Something odd, possibly unprecedented in recent memory, greeted the Philadelphia Orchestra before it played its first note at Carnegie Hall on Tuesday. In the first New York concert after filing for Chapter 11 bankruptcy, concertmaster David Kim arrived onstage to what would normally be polite, obligatory applause but instead turned into a loud ovation, vocalizations and all.

Carnegie Audience To Philadelphia Orchestra: 'Hang in There!'

NEW YORK — Something odd, possibly unprecedented in recent memory, greeted the Philadelphia Orchestra before it played its first note at Carnegie Hall on Tuesday. In the first New York concert after filing for Chapter 11 bankruptcy, concertmaster David Kim arrived onstage to what would normally be polite, obligatory applause but instead turned into a loud ovation, vocalizations and all.

“It was a New York audience saying, ‘Hey, hang in there!’ ” said Cori Ellison, former New York City Opera dramaturg and a regular pre-concert lecturer in Philadelphia.

“Some members of the audience stood, to the evident pleasure of the musicians,” observed Sedgwick Clark, editor of the Musical America website.

“As always, we’re delighted to welcome them back to New York,” said Clive Gillinson, executive and artistic director of Carnegie Hall before to the concert. “We consider them to be among the finest in the world.”

The bankruptcy was much on the lips of music-industry professionals at a reception Tuesday afternoon for the newly published book Carnegie Hall Treasures, written by the Pulitzer Prize-winning critic Tim Page. At the concert that night, some 16 critics were present, slightly more than average.

“The world is curious...we’re still the same,” orchestra violinist Phil Kates observed.

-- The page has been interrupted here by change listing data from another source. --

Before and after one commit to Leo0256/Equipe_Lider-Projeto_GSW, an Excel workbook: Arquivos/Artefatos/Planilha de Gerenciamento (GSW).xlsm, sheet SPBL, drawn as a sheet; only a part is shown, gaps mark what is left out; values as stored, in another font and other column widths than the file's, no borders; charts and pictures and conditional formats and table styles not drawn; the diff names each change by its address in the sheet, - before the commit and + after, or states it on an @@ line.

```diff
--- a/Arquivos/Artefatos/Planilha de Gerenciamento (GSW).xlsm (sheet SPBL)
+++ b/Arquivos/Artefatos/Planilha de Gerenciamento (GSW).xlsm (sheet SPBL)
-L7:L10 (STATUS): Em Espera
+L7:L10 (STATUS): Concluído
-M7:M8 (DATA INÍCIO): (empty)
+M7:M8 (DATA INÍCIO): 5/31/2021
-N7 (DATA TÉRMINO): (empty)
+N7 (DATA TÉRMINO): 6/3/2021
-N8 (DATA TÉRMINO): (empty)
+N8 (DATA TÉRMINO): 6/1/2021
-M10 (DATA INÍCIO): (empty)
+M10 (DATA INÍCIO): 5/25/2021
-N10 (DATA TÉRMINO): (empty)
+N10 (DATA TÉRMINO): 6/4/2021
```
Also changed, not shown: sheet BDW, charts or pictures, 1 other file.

The evening’s long-planned program wasn’t the sort to inspire an effusive orchestral love fest: Echoing last week’s Philadelphia International Festival of the Arts, the concert centered on Stravinsky — and anything but his best-known pieces. No surprise that 20 percent of the Carnegie seats were empty. Yet the crowd was extremely attentive, peppered with denizens from the Metropolitan Opera’s upper tiers, as well as those they often buy tickets to see onstage, such as star baritone Bryn Terfel.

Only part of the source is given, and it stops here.